“Macquarie, the sole Australian investment manager included in this index, will have to dramatically improve its climate credentials, with the impending acquisition of the UK’s Green Investment Bank, which has just been given the green light by UK courts,” the AODP said in its report.
A spokesperson from Macquarie said the bank disagrees with the rating it received in the AODP’s recent report and noted the bank has a number of processes in place to identify climate change risks.
“Macquarie rejects any suggestion it does not recognise the financial risks of climate change,” the spokesperson said.

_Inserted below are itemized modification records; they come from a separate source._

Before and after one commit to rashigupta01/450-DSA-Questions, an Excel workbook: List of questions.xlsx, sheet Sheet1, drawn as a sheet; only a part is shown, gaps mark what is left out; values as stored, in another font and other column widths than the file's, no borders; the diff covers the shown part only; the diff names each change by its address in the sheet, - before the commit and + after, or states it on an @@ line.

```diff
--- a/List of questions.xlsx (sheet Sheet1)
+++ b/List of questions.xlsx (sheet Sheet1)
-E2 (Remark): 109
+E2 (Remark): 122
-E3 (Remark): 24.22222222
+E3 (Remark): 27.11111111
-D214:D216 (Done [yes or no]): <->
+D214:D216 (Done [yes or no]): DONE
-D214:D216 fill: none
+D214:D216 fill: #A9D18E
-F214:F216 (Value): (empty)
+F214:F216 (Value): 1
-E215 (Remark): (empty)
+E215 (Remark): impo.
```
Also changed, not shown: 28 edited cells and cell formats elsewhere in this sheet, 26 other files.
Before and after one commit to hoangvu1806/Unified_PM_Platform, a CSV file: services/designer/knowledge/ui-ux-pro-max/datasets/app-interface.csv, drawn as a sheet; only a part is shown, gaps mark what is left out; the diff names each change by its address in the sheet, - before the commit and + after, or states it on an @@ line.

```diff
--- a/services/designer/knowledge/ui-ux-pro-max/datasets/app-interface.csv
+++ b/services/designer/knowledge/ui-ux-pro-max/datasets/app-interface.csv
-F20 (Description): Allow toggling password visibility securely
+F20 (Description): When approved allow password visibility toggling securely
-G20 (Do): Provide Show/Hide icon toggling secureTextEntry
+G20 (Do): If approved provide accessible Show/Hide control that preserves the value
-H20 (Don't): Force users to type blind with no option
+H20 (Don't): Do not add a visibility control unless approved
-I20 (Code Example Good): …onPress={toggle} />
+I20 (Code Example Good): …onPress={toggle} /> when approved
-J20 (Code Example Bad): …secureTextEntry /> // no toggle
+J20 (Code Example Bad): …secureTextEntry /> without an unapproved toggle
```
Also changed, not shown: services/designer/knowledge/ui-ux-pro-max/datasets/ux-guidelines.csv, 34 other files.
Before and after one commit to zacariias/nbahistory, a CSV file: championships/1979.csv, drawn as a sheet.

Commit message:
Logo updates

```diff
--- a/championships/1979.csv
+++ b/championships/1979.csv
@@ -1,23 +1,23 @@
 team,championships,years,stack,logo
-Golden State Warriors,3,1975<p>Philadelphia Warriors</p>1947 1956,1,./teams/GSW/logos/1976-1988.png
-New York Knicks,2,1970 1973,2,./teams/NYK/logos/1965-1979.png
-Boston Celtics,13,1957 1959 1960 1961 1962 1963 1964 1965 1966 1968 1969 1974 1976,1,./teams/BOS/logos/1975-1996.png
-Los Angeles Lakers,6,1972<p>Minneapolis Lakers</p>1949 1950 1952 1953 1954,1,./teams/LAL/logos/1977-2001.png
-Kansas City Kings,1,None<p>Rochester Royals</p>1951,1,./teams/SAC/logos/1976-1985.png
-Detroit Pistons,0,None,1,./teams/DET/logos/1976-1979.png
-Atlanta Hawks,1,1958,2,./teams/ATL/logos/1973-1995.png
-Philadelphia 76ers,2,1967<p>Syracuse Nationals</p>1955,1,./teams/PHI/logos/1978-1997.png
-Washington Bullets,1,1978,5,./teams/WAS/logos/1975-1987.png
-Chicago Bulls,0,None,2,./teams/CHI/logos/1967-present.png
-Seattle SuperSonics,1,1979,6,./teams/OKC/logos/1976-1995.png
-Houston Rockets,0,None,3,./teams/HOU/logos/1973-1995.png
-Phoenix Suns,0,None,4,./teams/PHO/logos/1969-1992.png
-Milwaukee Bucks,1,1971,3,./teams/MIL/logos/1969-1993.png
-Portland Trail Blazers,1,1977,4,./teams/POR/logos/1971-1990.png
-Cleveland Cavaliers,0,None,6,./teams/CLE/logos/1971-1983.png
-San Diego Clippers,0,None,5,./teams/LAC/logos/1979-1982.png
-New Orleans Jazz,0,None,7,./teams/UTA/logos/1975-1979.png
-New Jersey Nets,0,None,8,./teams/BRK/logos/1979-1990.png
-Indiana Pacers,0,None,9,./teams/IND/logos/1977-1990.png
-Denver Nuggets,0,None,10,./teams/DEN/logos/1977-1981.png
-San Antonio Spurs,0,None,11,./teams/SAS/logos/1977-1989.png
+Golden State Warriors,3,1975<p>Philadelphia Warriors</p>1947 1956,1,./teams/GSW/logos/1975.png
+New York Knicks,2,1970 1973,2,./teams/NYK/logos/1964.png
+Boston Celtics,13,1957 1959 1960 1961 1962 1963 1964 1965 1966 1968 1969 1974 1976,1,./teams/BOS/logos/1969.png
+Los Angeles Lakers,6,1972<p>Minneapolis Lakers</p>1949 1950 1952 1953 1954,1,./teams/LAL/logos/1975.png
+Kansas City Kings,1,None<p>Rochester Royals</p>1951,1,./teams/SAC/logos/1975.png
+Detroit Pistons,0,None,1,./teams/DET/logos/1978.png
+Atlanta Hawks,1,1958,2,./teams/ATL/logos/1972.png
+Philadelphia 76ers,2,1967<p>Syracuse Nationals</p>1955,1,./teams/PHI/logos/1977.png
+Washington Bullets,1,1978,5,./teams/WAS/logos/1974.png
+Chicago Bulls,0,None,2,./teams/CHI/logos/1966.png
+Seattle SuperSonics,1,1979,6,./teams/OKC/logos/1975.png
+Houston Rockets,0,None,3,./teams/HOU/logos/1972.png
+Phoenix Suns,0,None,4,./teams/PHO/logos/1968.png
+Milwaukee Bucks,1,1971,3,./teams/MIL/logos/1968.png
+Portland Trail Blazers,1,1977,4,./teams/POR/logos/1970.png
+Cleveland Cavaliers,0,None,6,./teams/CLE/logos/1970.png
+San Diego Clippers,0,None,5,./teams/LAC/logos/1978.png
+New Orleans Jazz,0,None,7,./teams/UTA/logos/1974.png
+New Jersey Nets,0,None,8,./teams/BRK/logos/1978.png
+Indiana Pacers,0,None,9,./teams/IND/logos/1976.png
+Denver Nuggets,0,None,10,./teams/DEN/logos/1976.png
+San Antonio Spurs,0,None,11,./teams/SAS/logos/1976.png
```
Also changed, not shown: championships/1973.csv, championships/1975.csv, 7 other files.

“As a significant global asset manager, Macquarie is fully committed to ensuring environmental risks are identified and managed responsibly in our business activities and relationships, and each member of staff shares the responsibility for identifying and managing these risks as part of normal business practice.”
The spokesperson said the bank did not participate in the AODP’s survey, but that it does participate in a number of similar industry initiatives including the UN Principles for Responsible Investing (which Colonial First State recently became a signatory to) and the Carbon Disclosure Project.
“Macquarie also reports on environmental, social and governance matters, including detailed information on its Operational Carbon Footprint and Management of Environmental and Social Risks, through its Annual Financial Report,” the spokesperson said.
According to the spokesperson, Macquarie Bank has invested $14 billion into renewable energy projects since 2010 and is “aware of the opportunities and responsibilities” associated with shifting to a low-carbon economy.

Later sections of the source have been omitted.